They know that, in most industries, offering some form of flexibility is necessary in today’s labor market if they want to be competitive.
So why opt for a shorter working week structure instead of a pure flexibility model where people can work where they like, when they like?
The answer lies in the virtues of structured flexibility.
Often, when “total flexibility” is offered without clear structure, and in a way that is silent on the average hours people work or changing the way they work, this model can be so discretionary and individualized as to be effectively meaningless.
Like with many examples of unlimited holiday/PTO policies in the United States, the benefit tends to be unevenly distributed, and the level of take up and access can vary widely depending on how your manager interprets the policy, career progression dynamics, team dynamics, individual roles and personalities, and even gender.
It also fails to provide an incentive for collective, structural change.
The #4DayWeek is so universally life-changing and transformative that it drives engagement, collaboration and collective responsibility across teams to find a better way to do things.
Instead of leaving it up to individuals, people are motivated to work together to change how they meet, how they communicate, how they use technology, and how they address inefficiencies.

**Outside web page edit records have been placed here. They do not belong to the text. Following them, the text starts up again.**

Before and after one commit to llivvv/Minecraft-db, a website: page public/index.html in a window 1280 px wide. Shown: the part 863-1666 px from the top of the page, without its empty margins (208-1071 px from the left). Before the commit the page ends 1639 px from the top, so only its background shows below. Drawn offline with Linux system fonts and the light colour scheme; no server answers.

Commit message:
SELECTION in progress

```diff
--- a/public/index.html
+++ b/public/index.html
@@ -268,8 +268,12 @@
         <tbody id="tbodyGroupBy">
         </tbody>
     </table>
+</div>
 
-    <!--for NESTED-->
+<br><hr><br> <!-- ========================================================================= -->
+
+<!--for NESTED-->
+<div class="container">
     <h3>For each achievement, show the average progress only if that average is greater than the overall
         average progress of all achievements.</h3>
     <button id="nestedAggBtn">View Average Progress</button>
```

Whether you see the future of work for your organization as being remote-first and asynchronous, in-person and on-site, or somewhere in between, work time reduction can be a powerful driver for collective action where everyone benefits materially from finding solutions to the challenges facing your business.